This article originally appeared in the October 2013 issue.
II: Biaxial System. Travis Leichssenring et
K Studio http://dtrpg.com?manufacturers_id=2843
Denizens II: Biaxial System details a single world in Foreven Sector. It is written for Mongoose Traveller, but can easily be adapted for other editions.
K Studio’s previous volume in this series, Denizens I, focused on characters. Despite the implications of “Denizens II” in the title, the focus in this work is not on characters; rather, this is a sourcebook providing an overview of the world of Biaxial and its highport. You get a reasonably good overview of the culture and history of the world, certainly enough to provide good ‘flavor’ for an adventure, with details left to the referee to suit the needs of the campaign. There are some organizational problems with the writing; several topics that should reasonably be separate paragraphs are often run together and/or intermixed in a single paragraph.
Profiles of two characters are provided. A standard résumé and picture are provided for each, along with color text similar to what you might find in the original JTAS “Casual Encounter” section, or Freelance Traveller’s “Up Close and Personal” section.
The Library Data section makes for interesting reading, and provides a few useful animal encounters. Some extensive entries on two martial arts and an order of warrior monks make up the bulk of this section. As interesting as this section is, it somehow left me feeling unsatisfied; perhaps more entries would have helped.

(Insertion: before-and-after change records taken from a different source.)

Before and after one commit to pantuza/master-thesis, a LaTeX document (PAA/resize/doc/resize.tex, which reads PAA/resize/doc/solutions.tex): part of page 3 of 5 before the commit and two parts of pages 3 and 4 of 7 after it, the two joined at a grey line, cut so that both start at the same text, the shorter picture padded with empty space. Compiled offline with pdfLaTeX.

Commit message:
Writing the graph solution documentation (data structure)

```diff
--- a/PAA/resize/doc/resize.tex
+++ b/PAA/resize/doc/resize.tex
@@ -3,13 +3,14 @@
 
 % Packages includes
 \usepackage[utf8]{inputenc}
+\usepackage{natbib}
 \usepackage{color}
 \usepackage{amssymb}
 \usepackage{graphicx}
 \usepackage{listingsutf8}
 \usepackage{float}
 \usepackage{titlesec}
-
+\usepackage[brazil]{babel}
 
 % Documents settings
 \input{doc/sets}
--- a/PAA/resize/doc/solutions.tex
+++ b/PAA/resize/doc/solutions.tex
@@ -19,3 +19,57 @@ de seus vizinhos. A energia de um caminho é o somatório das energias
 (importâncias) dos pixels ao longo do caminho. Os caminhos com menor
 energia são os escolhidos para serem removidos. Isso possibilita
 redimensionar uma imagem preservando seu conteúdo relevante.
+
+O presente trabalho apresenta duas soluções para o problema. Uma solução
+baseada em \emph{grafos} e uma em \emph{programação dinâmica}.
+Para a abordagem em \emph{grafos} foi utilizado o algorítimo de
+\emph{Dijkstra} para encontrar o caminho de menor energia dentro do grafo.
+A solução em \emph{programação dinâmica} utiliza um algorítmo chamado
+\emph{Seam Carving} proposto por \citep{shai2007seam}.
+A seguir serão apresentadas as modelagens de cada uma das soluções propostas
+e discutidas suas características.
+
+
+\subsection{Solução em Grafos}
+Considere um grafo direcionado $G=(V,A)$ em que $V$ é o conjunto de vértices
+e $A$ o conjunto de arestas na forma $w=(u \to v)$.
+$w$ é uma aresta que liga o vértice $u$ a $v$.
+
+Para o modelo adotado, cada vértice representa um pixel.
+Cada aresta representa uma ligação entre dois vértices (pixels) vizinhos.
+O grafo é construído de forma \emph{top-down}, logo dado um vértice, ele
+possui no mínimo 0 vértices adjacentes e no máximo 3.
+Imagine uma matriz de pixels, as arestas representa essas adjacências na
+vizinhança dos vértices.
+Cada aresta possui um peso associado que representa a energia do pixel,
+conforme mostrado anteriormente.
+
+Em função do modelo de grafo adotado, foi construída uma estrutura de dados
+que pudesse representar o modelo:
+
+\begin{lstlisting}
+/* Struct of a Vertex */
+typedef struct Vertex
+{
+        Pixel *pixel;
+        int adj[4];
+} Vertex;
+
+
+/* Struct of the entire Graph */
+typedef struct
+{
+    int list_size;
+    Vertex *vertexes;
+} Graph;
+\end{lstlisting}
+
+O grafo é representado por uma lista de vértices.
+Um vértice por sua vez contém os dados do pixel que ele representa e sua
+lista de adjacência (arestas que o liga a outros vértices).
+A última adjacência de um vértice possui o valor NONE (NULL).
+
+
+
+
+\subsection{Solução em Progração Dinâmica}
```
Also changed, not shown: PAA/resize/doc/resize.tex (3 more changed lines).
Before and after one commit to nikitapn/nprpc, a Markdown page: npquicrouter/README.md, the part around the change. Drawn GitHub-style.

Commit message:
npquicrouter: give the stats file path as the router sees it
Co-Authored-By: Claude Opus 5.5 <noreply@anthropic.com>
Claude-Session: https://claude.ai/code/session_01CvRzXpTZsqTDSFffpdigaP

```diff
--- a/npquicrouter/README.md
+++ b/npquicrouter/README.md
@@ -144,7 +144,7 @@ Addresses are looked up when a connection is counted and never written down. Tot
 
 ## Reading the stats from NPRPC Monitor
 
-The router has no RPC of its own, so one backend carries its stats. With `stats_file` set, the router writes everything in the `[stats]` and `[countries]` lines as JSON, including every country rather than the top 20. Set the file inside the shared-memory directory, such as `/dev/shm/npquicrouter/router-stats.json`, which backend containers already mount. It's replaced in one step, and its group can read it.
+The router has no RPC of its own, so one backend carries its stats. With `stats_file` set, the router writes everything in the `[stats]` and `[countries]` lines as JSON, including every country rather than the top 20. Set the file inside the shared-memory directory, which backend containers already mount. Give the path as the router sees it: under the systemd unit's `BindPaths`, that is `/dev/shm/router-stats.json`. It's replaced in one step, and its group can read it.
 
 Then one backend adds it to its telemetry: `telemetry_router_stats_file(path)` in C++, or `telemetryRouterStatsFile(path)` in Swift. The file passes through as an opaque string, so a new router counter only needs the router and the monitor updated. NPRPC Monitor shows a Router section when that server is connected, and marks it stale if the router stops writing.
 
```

The bulk of the volume is the section on ships, which is really a section on Biaxial Highport. Plenty of information is provided, without turning it into a stifling and restrictive setting, and leaving enough detail unspecified so that a referee could customize it to the needs of his own campaign—which need not be set at Biaxial. Some of it reads like a tourist brochure, but you do get a sense of what you might expect to find in such a place, from living quarters to entertainments. Some of the text, such as the section on the Ranatu, might have been better included in the Library Data section. Complete deckplans are provided, along with specs and plans for two small craft, a 20-dton launch and a 90-dton shuttle. The detailed deck plans for the highport take up just about half of the section.
Many of the illustrations have that not-quite-photographic look that has come to signal a lot of time spent on modeling for high-quality renders—well-spent, in this case; they add to the product.
Overall, a nice supplement, worth having even if you don’t play at Biaxial; most of the information here can easily be tweaked to fit the needs of virtually any campaign. The authors have clearly put a lot of thought into the development of the world as a setting, and presented it well. Some professional editing help would have improved the product, but that’s true of most products in an industry that operates on shoestring margins.